TASK TO CARRY OUT: Lines with "styles" in them are to be located in the listing below and copied.

^^^^^^^^

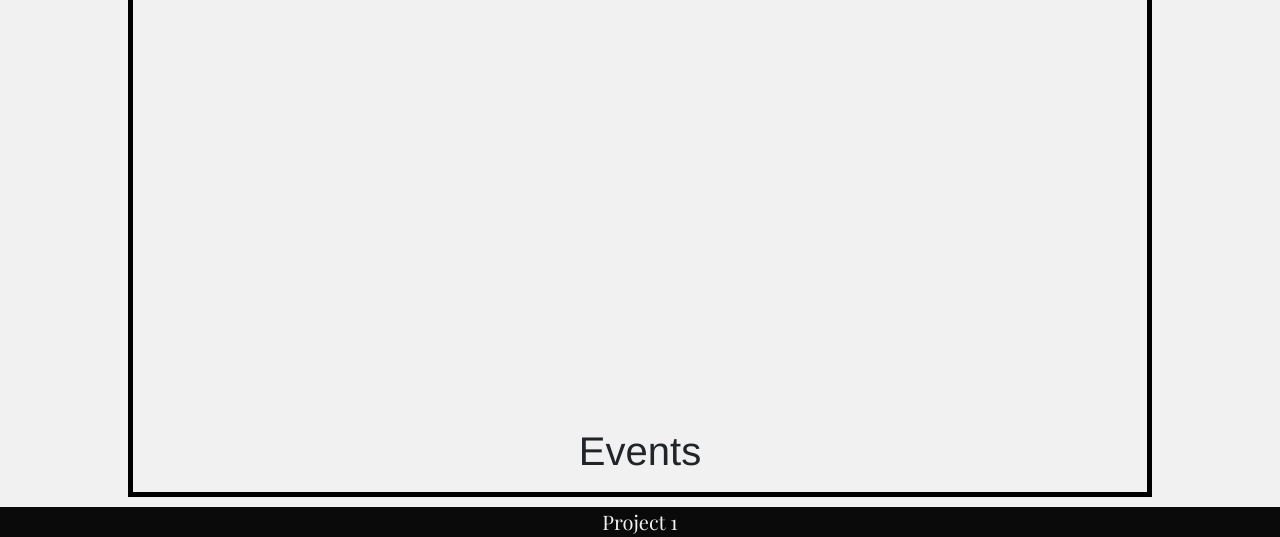
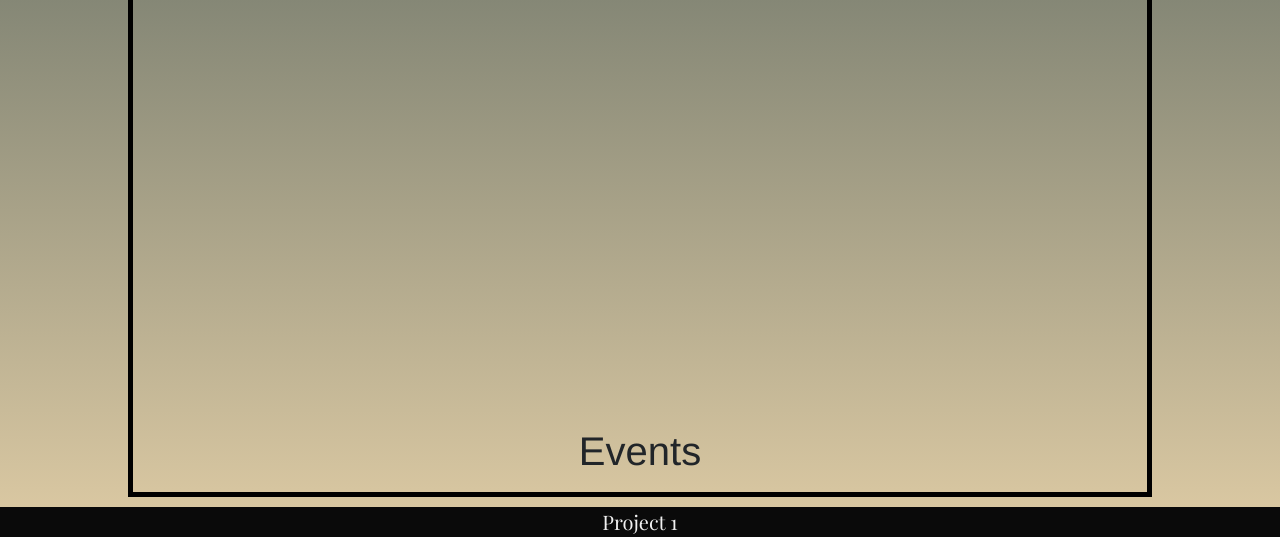
Before and after one commit to MwangiR/Group1_Project, a plain HTML site: page index.html in a window 1280 px wide. Shown: the part 430-967 px from the top of the page. Drawn offline with nearby package versions, Linux system fonts and the light colour scheme; some packages are replaced by stand-ins of ours; some icons are missing.

Commit message:
Background color chnage

```diff
--- a/styles/index.css
+++ b/styles/index.css
@@ -18,7 +18,8 @@ body {
   font-weight: 400;
   line-height: 1.5;
   color: #212529;
-  background-color: #f1f1f1;
+  /* background-color: #f1f1f1; */
+  background-image: linear-gradient(to top, #decba4, #3e5151);
   max-width: 100%;
 }
 
```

^^^^^^^^

TASK RESPONSE:
--- a/styles/index.css
+++ b/styles/index.css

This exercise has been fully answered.